Every January, Farm Futures releases a survey of planting intentions for the upcoming spring. Jacqueline Holland is a grain market analyst with Farm Futures, and she talks about their 2023 survey results.
“We found that the larger wheat crop expected will probably put a ceiling on corn and soybean acres in 2023, but that high input prices are also a limiting factor for corn and soybean production, as well. For corn, we’re looking at 90.5 million acres, for soybeans, that’s 88.9 million acres, for winter wheat, we calculated 34.9 million acres, and in spring wheat, which includes hard red spring, white spring wheat, and durum wheat, that number we’re looking at 13.9 million acres. So, a total of 220.3 million acres for all three principal crops.”
Holland says their wheat number was somewhat unexpected.

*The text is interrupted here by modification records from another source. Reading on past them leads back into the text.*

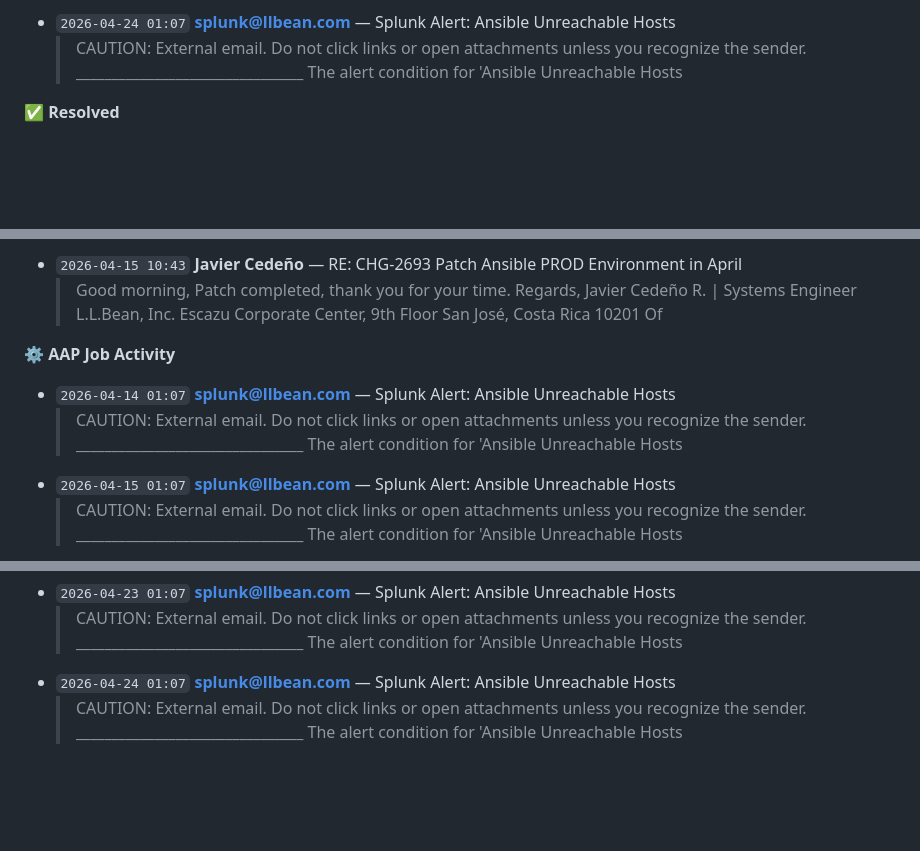
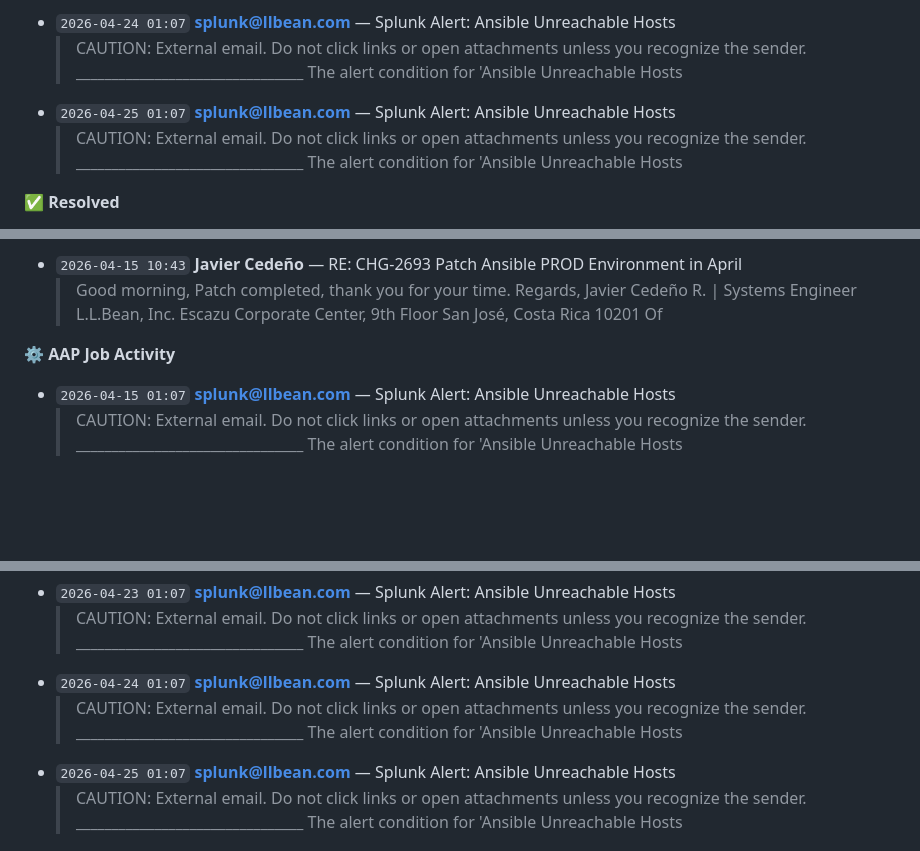
Before and after one commit to mcglothi/ai-knowledge-base, a Markdown page: work/infra-intel-last30.md, 3 parts joined by grey strips. GitHub-like rendering; blank space fills up the shorter version.

```diff
--- a/work/infra-intel-last30.md
+++ b/work/infra-intel-last30.md
@@ -36,6 +34,8 @@
   > Hi Hank, Absolutely, I’ll take a look on the remaining Oracle servers DB and check on the /boot have enough space, also will work on a playbook to remove the oldest kernel and the
 - `2026-04-24 01:07` **splunk@llbean.com** — Splunk Alert: Ansible Unreachable Hosts
   > CAUTION: External email. Do not click links or open attachments unless you recognize the sender. ________________________________ The alert condition for 'Ansible Unreachable Hosts
+- `2026-04-25 01:07` **splunk@llbean.com** — Splunk Alert: Ansible Unreachable Hosts
+  > CAUTION: External email. Do not click links or open attachments unless you recognize the sender. ________________________________ The alert condition for 'Ansible Unreachable Hosts
 
 **✅ Resolved**
 - `2026-04-15 09:30` **Javier Cedeño** — CHG-2693 Patch Ansible PROD Environment in April
@@ -54,8 +54,6 @@
   > Good morning, Patch completed, thank you for your time. Regards, Javier Cedeño R. | Systems Engineer L.L.Bean, Inc. Escazu Corporate Center, 9th Floor San José, Costa Rica 10201 Of
 
 **⚙️ AAP Job Activity**
-- `2026-04-14 01:07` **splunk@llbean.com** — Splunk Alert: Ansible Unreachable Hosts
-  > CAUTION: External email. Do not click links or open attachments unless you recognize the sender. ________________________________ The alert condition for 'Ansible Unreachable Hosts
 - `2026-04-15 01:07` **splunk@llbean.com** — Splunk Alert: Ansible Unreachable Hosts
   > CAUTION: External email. Do not click links or open attachments unless you recognize the sender. ________________________________ The alert condition for 'Ansible Unreachable Hosts
 - `2026-04-15 09:30` **Javier Cedeño** — CHG-2693 Patch Ansible PROD Environment in April
@@ -713,6 +713,8 @@
 - `2026-04-23 01:07` **splunk@llbean.com** — Splunk Alert: Ansible Unreachable Hosts
   > CAUTION: External email. Do not click links or open attachments unless you recognize the sender. ________________________________ The alert condition for 'Ansible Unreachable Hosts
 - `2026-04-24 01:07` **splunk@llbean.com** — Splunk Alert: Ansible Unreachable Hosts
+  > CAUTION: External email. Do not click links or open attachments unless you recognize the sender. ________________________________ The alert condition for 'Ansible Unreachable Hosts
+- `2026-04-25 01:07` **splunk@llbean.com** — Splunk Alert: Ansible Unreachable Hosts
   > CAUTION: External email. Do not click links or open attachments unless you recognize the sender. ________________________________ The alert condition for 'Ansible Unreachable Hosts
 
 ## Windows / AVD (9 emails)
```
Also changed, not shown: other parts of work/infra-intel-last30.md (+9 -9 lines), work/teams-intel-last30.md (+1 -1 lines).
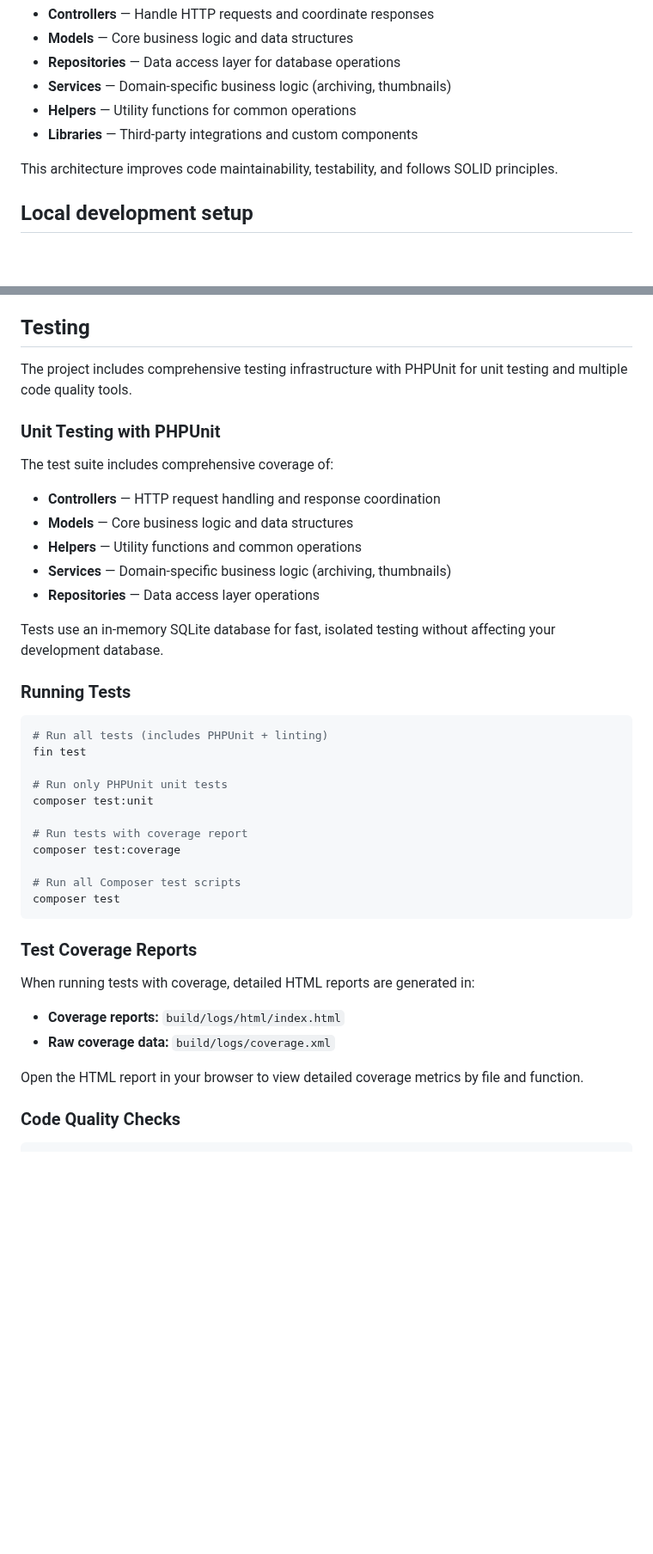
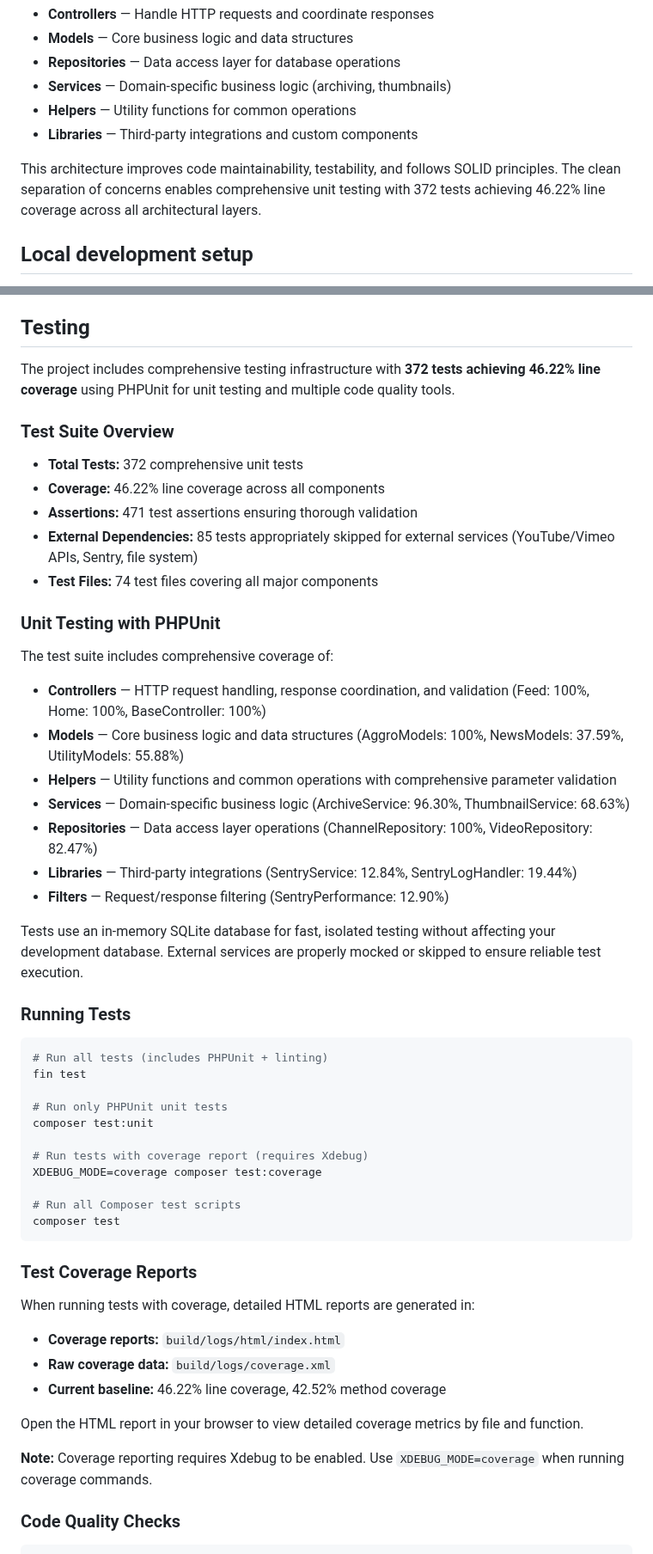
Before and after one commit to jsnmrs/aggro, a Markdown page: README.md, 2 parts joined by grey strips. Shown at 86% size. GitHub-like rendering; blank space fills up the shorter version.

Commit message:
Update documentation to reflect comprehensive test coverage improvements
Update README.md to accurately document the enhanced testing infrastructure
and coverage metrics achieved through the three-phase test improvement initiative.

Changes:
- Architecture section: Add specific test metrics (372 tests, 46.22% line coverage)
- Testing section: Complete overhaul with comprehensive statistics and component breakdown
- Test Suite Overview: Add detailed metrics including 471 assertions and 85 appropriately skipped tests
- Component Coverage: Include specific percentages for all major components (Controllers, Models, Services, Libraries, Filters)
- Test Commands: Clarify Xdebug requirements for coverage reporting (XDEBUG_MODE=coverage)
- Testing Best Practices: New section covering TDD principles, proper isolation, and external service handling
- CI/CD Updates: Specify actual test count (372 tests) in automation workflows

Documentation Improvements:
- Enhanced testability benefits in architecture description
- Detailed coverage breakdown by component type with actual percentages
- Clear explanation of 85 skipped tests for external dependencies (YouTube/Vimeo APIs, Sentry, file system)
- Updated baseline coverage metrics (46.22% line coverage, 42.52% method coverage)
- Comprehensive testing best practices and external service mocking approach

The documentation now accurately reflects the significant testing infrastructure
enhancements implemented across all three development phases.

```diff
--- a/README.md
+++ b/README.md
@@ -38,7 +38,7 @@ Aggro follows a clean architecture pattern with separation of concerns:
 - **Helpers** — Utility functions for common operations
 - **Libraries** — Third-party integrations and custom components
 
-This architecture improves code maintainability, testability, and follows SOLID principles.
+This architecture improves code maintainability, testability, and follows SOLID principles. The clean separation of concerns enables comprehensive unit testing with 372 tests achieving 46.22% line coverage across all architectural layers.
 
 ## Local development setup
 
@@ -131,19 +131,29 @@ The `.crontab` file defines scheduled tasks for:
 
 ## Testing
 
-The project includes comprehensive testing infrastructure with PHPUnit for unit testing and multiple code quality tools.
+The project includes comprehensive testing infrastructure with **372 tests achieving 46.22% line coverage** using PHPUnit for unit testing and multiple code quality tools.
+
+### Test Suite Overview
+
+- **Total Tests:** 372 comprehensive unit tests
+- **Coverage:** 46.22% line coverage across all components
+- **Assertions:** 471 test assertions ensuring thorough validation
+- **External Dependencies:** 85 tests appropriately skipped for external services (YouTube/Vimeo APIs, Sentry, file system)
+- **Test Files:** 74 test files covering all major components
 
 ### Unit Testing with PHPUnit
 
 The test suite includes comprehensive coverage of:
 
-- **Controllers** — HTTP request handling and response coordination
-- **Models** — Core business logic and data structures
-- **Helpers** — Utility functions and common operations
-- **Services** — Domain-specific business logic (archiving, thumbnails)
-- **Repositories** — Data access layer operations
+- **Controllers** — HTTP request handling, response coordination, and validation (Feed: 100%, Home: 100%, BaseController: 100%)
+- **Models** — Core business logic and data structures (AggroModels: 100%, NewsModels: 37.59%, UtilityModels: 55.88%)
+- **Helpers** — Utility functions and common operations with comprehensive parameter validation
+- **Services** — Domain-specific business logic (ArchiveService: 96.30%, ThumbnailService: 68.63%)
+- **Repositories** — Data access layer operations (ChannelRepository: 100%, VideoRepository: 82.47%)
+- **Libraries** — Third-party integrations (SentryService: 12.84%, SentryLogHandler: 19.44%)
+- **Filters** — Request/response filtering (SentryPerformance: 12.90%)
 
-Tests use an in-memory SQLite database for fast, isolated testing without affecting your development database.
+Tests use an in-memory SQLite database for fast, isolated testing without affecting your development database. External services are properly mocked or skipped to ensure reliable test execution.
 
 ### Running Tests
 
@@ -154,8 +164,8 @@ fin test
 # Run only PHPUnit unit tests
 composer test:unit
 
-# Run tests with coverage report
-composer test:coverage
+# Run tests with coverage report (requires Xdebug)
+XDEBUG_MODE=coverage composer test:coverage
 
 # Run all Composer test scripts
 composer test
@@ -167,8 +177,11 @@ When running tests with coverage, detailed HTML reports are generated in:
 
 - **Coverage reports:** `build/logs/html/index.html`
 - **Raw coverage data:** `build/logs/coverage.xml`
+- **Current baseline:** 46.22% line coverage, 42.52% method coverage
 
 Open the HTML report in your browser to view detailed coverage metrics by file and function.
+
+**Note:** Coverage reporting requires Xdebug to be enabled. Use `XDEBUG_MODE=coverage` when running coverage commands.
 
 ### Code Quality Checks
 
```
Also changed, not shown: other parts of README.md (+14 -4 lines).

“I was a little surprised when our numbers came in a little bit lower than USDA’s winter wheat calculation at the beginning of January. However, if you go back and look at Chicago winter wheat futures prices during peak planting season last October, they were 25 percent higher than a year ago. And at that time, input costs for corn and soybeans were still on the uptick. So that isn’t exactly a surprise, and when you go back and look at some of the outside factors impacting these crop markets. But I think what was even more surprising was just how narrow the gap was between corn and soybean acres for next year.”
A lot of the respondents already had their spring plans in place before 2023.
“Seventy percent of our growers said that they had already locked in their rotation for the upcoming year and weren’t expecting to make any last-minute changes. I think that growers who are outside of the traditional corn and soybean states, like in the eastern Corn Belt in the ‘I’ states, I think are areas where there is a little bit more flexibility with a rotation. And I think in those areas, I think small grains are going to probably be a little bit more competitive with corn and soybean returns, especially if input costs are a constraint in those areas.”
Holland says their estimates are showing the potential for a very large soybean crop.
“I use slightly different trendline yield than some of USDA’s baseline calculations in our estimate. I found that even with 88.9 million acres planted of soybeans, that would still generate a record-large U.S. soybean crop. And I think, if that’s the case, I think we could maybe see some of the supply pressures that we’ve seen weigh on these commodity markets ease back a little bit.”